[Records for this task]:
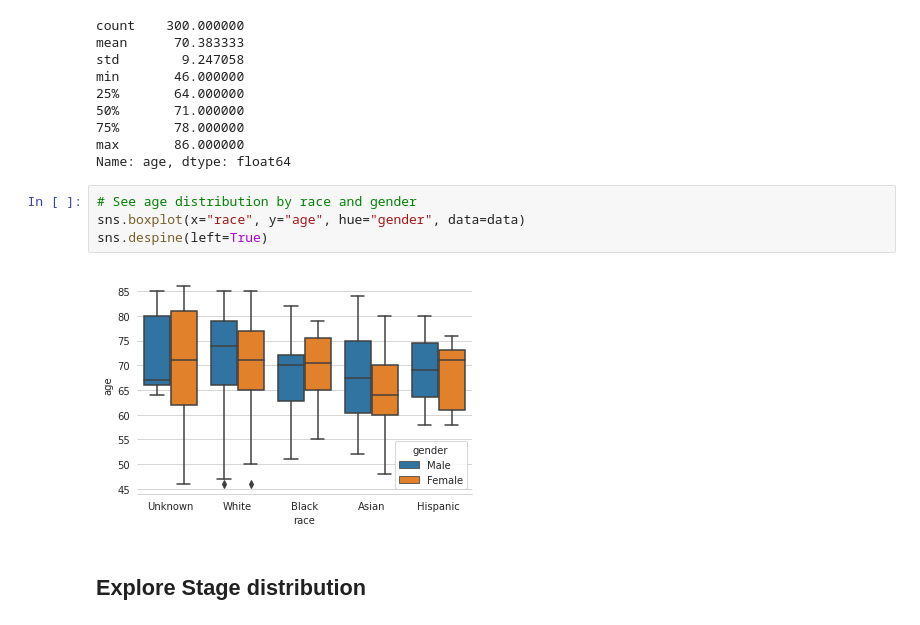
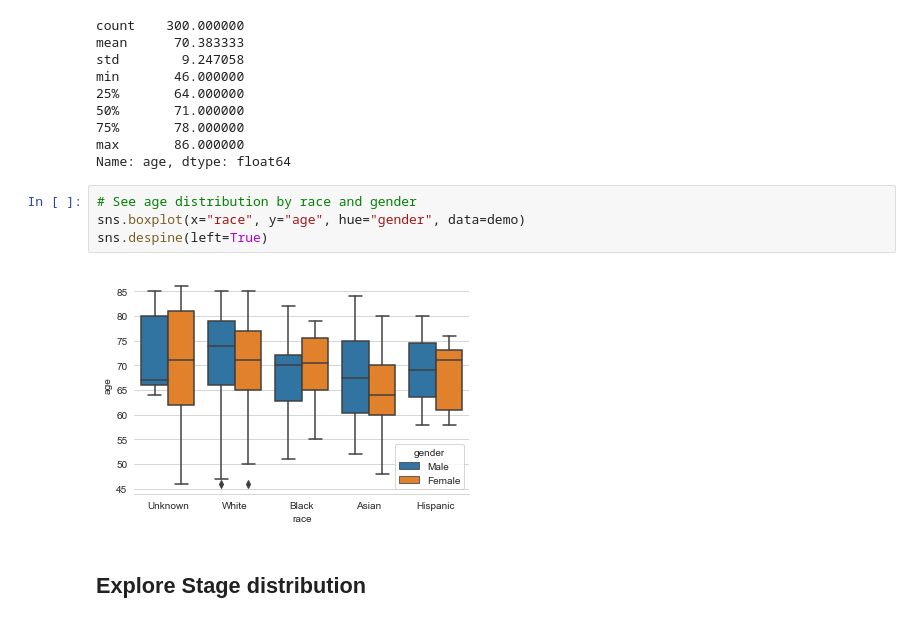
Before and after one commit to migueLib/ckd, a Jupyter notebook: notebooks/data_exploration.ipynb, the cells around one changed output. Saved outputs shown, nothing was run; the diff lists cells and outputs as text.

Commit message:
Add nice plots to data exploration

```diff
--- a/notebooks/data_exploration.ipynb
+++ b/notebooks/data_exploration.ipynb
@@ -114,10 +117,10 @@ max       86.000000
 Name: age, dtype: float64
 # %%
 # See age distribution by race and gender
-sns.boxplot(x="race", y="age", hue="gender", data=data)
+sns.boxplot(x="race", y="age", hue="gender", data=demo)
 sns.despine(left=True)
 # %% [output]
-[figure, old version]
+[figure, new version]
 # %% [markdown]
 ## Explore Stage distribution
 # %%
```
Also changed, not shown: parts of 21 cells of this notebook.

[What you should do]: Except for the pictures, write the data out exactly.

[Finished exercise]:
Before and after one commit to migueLib/ckd, a Jupyter notebook: notebooks/data_exploration.ipynb, the cells around one changed output. Saved outputs shown, nothing was run; the diff lists cells and outputs as text.

Commit message:
Add nice plots to data exploration

```diff
--- a/notebooks/data_exploration.ipynb
+++ b/notebooks/data_exploration.ipynb
@@ -114,10 +117,10 @@ max       86.000000
 Name: age, dtype: float64
 # %%
 # See age distribution by race and gender
-sns.boxplot(x="race", y="age", hue="gender", data=data)
+sns.boxplot(x="race", y="age", hue="gender", data=demo)
 sns.despine(left=True)
 # %% [output]
-[figure, old version]
+[figure, new version]
 # %% [markdown]
 ## Explore Stage distribution
 # %%
```
Also changed, not shown: parts of 21 cells of this notebook.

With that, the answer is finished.